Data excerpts

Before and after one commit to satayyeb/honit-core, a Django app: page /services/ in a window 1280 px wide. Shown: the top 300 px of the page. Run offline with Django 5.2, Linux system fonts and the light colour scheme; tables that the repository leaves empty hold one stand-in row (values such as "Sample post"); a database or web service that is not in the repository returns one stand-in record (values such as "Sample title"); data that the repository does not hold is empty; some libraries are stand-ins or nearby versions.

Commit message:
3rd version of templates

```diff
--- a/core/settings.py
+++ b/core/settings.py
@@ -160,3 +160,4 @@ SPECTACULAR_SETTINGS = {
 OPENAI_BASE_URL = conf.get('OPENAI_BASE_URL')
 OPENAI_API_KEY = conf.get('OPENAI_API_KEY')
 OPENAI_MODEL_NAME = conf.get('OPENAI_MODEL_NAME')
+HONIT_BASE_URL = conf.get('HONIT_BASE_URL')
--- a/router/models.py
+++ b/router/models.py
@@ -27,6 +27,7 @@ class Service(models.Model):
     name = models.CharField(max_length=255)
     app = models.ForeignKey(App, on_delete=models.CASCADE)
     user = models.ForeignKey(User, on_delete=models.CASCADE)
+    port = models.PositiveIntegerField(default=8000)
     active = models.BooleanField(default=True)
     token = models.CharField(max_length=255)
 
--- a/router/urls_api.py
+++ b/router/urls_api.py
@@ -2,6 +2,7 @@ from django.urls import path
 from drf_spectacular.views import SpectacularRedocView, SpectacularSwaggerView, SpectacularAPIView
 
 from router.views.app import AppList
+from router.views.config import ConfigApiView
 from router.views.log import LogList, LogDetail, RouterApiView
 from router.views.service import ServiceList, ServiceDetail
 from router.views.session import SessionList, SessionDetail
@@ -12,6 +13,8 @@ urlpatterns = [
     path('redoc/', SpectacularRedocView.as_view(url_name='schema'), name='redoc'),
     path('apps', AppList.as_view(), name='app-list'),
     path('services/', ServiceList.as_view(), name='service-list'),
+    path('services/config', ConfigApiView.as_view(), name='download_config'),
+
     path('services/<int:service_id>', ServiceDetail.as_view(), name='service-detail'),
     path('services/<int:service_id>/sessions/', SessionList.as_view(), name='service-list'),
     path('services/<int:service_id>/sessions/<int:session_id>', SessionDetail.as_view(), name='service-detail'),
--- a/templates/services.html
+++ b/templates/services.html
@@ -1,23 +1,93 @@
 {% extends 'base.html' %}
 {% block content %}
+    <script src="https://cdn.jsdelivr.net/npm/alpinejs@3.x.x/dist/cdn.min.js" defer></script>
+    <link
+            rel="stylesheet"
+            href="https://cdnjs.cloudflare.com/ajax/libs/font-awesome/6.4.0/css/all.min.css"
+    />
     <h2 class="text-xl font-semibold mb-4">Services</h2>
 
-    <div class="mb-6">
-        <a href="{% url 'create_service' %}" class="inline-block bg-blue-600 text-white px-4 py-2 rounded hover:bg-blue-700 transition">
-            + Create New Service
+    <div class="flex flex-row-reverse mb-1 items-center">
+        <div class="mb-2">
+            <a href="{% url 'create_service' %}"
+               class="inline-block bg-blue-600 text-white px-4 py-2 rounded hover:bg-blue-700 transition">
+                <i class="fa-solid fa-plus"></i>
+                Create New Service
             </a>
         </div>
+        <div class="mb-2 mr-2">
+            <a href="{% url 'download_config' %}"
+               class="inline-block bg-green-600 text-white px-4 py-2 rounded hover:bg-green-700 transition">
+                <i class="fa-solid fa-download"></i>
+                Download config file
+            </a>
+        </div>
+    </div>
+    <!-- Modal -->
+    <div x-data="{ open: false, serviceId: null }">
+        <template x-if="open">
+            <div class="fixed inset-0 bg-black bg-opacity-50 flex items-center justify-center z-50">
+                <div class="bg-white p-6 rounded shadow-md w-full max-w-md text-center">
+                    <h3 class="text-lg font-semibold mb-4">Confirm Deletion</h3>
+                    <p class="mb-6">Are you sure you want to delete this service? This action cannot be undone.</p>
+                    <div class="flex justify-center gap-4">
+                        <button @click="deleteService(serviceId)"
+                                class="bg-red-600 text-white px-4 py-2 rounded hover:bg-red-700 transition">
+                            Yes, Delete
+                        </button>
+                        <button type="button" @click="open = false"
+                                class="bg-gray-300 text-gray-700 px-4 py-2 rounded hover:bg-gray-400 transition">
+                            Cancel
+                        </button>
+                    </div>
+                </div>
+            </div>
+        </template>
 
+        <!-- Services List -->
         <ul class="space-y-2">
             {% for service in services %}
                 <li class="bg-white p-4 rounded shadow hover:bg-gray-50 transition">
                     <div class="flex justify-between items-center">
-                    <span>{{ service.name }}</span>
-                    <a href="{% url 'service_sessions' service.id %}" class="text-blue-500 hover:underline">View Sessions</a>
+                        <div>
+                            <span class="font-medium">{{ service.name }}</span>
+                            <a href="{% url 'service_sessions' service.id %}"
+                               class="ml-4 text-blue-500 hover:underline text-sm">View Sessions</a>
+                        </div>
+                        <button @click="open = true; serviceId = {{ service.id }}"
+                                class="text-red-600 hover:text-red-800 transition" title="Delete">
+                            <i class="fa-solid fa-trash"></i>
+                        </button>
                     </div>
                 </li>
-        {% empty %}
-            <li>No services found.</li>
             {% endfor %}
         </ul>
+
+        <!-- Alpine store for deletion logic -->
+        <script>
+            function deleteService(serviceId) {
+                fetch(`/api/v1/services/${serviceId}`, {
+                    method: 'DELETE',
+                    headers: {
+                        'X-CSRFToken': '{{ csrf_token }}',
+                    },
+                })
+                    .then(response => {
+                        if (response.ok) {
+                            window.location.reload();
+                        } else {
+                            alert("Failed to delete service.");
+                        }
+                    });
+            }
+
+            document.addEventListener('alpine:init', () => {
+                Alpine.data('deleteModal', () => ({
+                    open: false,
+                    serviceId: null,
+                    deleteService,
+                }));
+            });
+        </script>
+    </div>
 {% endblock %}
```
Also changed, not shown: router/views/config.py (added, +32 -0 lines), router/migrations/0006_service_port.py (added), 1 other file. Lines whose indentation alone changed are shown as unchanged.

* **WHAT THIS TASK INVOLVES**
Each line of the data above must be restated word for word.

* **PROBLEM SOLUTION**
Before and after one commit to satayyeb/honit-core, a Django app: page /services/ in a window 1280 px wide. Shown: the top 300 px of the page. Run offline with Django 5.2, Linux system fonts and the light colour scheme; tables that the repository leaves empty hold one stand-in row (values such as "Sample post"); a database or web service that is not in the repository returns one stand-in record (values such as "Sample title"); data that the repository does not hold is empty; some libraries are stand-ins or nearby versions.

Commit message:
3rd version of templates

```diff
--- a/core/settings.py
+++ b/core/settings.py
@@ -160,3 +160,4 @@ SPECTACULAR_SETTINGS = {
 OPENAI_BASE_URL = conf.get('OPENAI_BASE_URL')
 OPENAI_API_KEY = conf.get('OPENAI_API_KEY')
 OPENAI_MODEL_NAME = conf.get('OPENAI_MODEL_NAME')
+HONIT_BASE_URL = conf.get('HONIT_BASE_URL')
--- a/router/models.py
+++ b/router/models.py
@@ -27,6 +27,7 @@ class Service(models.Model):
     name = models.CharField(max_length=255)
     app = models.ForeignKey(App, on_delete=models.CASCADE)
     user = models.ForeignKey(User, on_delete=models.CASCADE)
+    port = models.PositiveIntegerField(default=8000)
     active = models.BooleanField(default=True)
     token = models.CharField(max_length=255)
 
--- a/router/urls_api.py
+++ b/router/urls_api.py
@@ -2,6 +2,7 @@ from django.urls import path
 from drf_spectacular.views import SpectacularRedocView, SpectacularSwaggerView, SpectacularAPIView
 
 from router.views.app import AppList
+from router.views.config import ConfigApiView
 from router.views.log import LogList, LogDetail, RouterApiView
 from router.views.service import ServiceList, ServiceDetail
 from router.views.session import SessionList, SessionDetail
@@ -12,6 +13,8 @@ urlpatterns = [
     path('redoc/', SpectacularRedocView.as_view(url_name='schema'), name='redoc'),
     path('apps', AppList.as_view(), name='app-list'),
     path('services/', ServiceList.as_view(), name='service-list'),
+    path('services/config', ConfigApiView.as_view(), name='download_config'),
+
     path('services/<int:service_id>', ServiceDetail.as_view(), name='service-detail'),
     path('services/<int:service_id>/sessions/', SessionList.as_view(), name='service-list'),
     path('services/<int:service_id>/sessions/<int:session_id>', SessionDetail.as_view(), name='service-detail'),
--- a/templates/services.html
+++ b/templates/services.html
@@ -1,23 +1,93 @@
 {% extends 'base.html' %}
 {% block content %}
+    <script src="https://cdn.jsdelivr.net/npm/alpinejs@3.x.x/dist/cdn.min.js" defer></script>
+    <link
+            rel="stylesheet"
+            href="https://cdnjs.cloudflare.com/ajax/libs/font-awesome/6.4.0/css/all.min.css"
+    />
     <h2 class="text-xl font-semibold mb-4">Services</h2>
 
-    <div class="mb-6">
-        <a href="{% url 'create_service' %}" class="inline-block bg-blue-600 text-white px-4 py-2 rounded hover:bg-blue-700 transition">
-            + Create New Service
+    <div class="flex flex-row-reverse mb-1 items-center">
+        <div class="mb-2">
+            <a href="{% url 'create_service' %}"
+               class="inline-block bg-blue-600 text-white px-4 py-2 rounded hover:bg-blue-700 transition">
+                <i class="fa-solid fa-plus"></i>
+                Create New Service
             </a>
         </div>
+        <div class="mb-2 mr-2">
+            <a href="{% url 'download_config' %}"
+               class="inline-block bg-green-600 text-white px-4 py-2 rounded hover:bg-green-700 transition">
+                <i class="fa-solid fa-download"></i>
+                Download config file
+            </a>
+        </div>
+    </div>
+    <!-- Modal -->
+    <div x-data="{ open: false, serviceId: null }">
+        <template x-if="open">
+            <div class="fixed inset-0 bg-black bg-opacity-50 flex items-center justify-center z-50">
+                <div class="bg-white p-6 rounded shadow-md w-full max-w-md text-center">
+                    <h3 class="text-lg font-semibold mb-4">Confirm Deletion</h3>
+                    <p class="mb-6">Are you sure you want to delete this service? This action cannot be undone.</p>
+                    <div class="flex justify-center gap-4">
+                        <button @click="deleteService(serviceId)"
+                                class="bg-red-600 text-white px-4 py-2 rounded hover:bg-red-700 transition">
+                            Yes, Delete
+                        </button>
+                        <button type="button" @click="open = false"
+                                class="bg-gray-300 text-gray-700 px-4 py-2 rounded hover:bg-gray-400 transition">
+                            Cancel
+                        </button>
+                    </div>
+                </div>
+            </div>
+        </template>
 
+        <!-- Services List -->
         <ul class="space-y-2">
             {% for service in services %}
                 <li class="bg-white p-4 rounded shadow hover:bg-gray-50 transition">
                     <div class="flex justify-between items-center">
-                    <span>{{ service.name }}</span>
-                    <a href="{% url 'service_sessions' service.id %}" class="text-blue-500 hover:underline">View Sessions</a>
+                        <div>
+                            <span class="font-medium">{{ service.name }}</span>
+                            <a href="{% url 'service_sessions' service.id %}"
+                               class="ml-4 text-blue-500 hover:underline text-sm">View Sessions</a>
+                        </div>
+                        <button @click="open = true; serviceId = {{ service.id }}"
+                                class="text-red-600 hover:text-red-800 transition" title="Delete">
+                            <i class="fa-solid fa-trash"></i>
+                        </button>
                     </div>
                 </li>
-        {% empty %}
-            <li>No services found.</li>
             {% endfor %}
         </ul>
+
+        <!-- Alpine store for deletion logic -->
+        <script>
+            function deleteService(serviceId) {
+                fetch(`/api/v1/services/${serviceId}`, {
+                    method: 'DELETE',
+                    headers: {
+                        'X-CSRFToken': '{{ csrf_token }}',
+                    },
+                })
+                    .then(response => {
+                        if (response.ok) {
+                            window.location.reload();
+                        } else {
+                            alert("Failed to delete service.");
+                        }
+                    });
+            }
+
+            document.addEventListener('alpine:init', () => {
+                Alpine.data('deleteModal', () => ({
+                    open: false,
+                    serviceId: null,
+                    deleteService,
+                }));
+            });
+        </script>
+    </div>
 {% endblock %}
```
Also changed, not shown: router/views/config.py (added, +32 -0 lines), router/migrations/0006_service_port.py (added), 1 other file. Lines whose indentation alone changed are shown as unchanged.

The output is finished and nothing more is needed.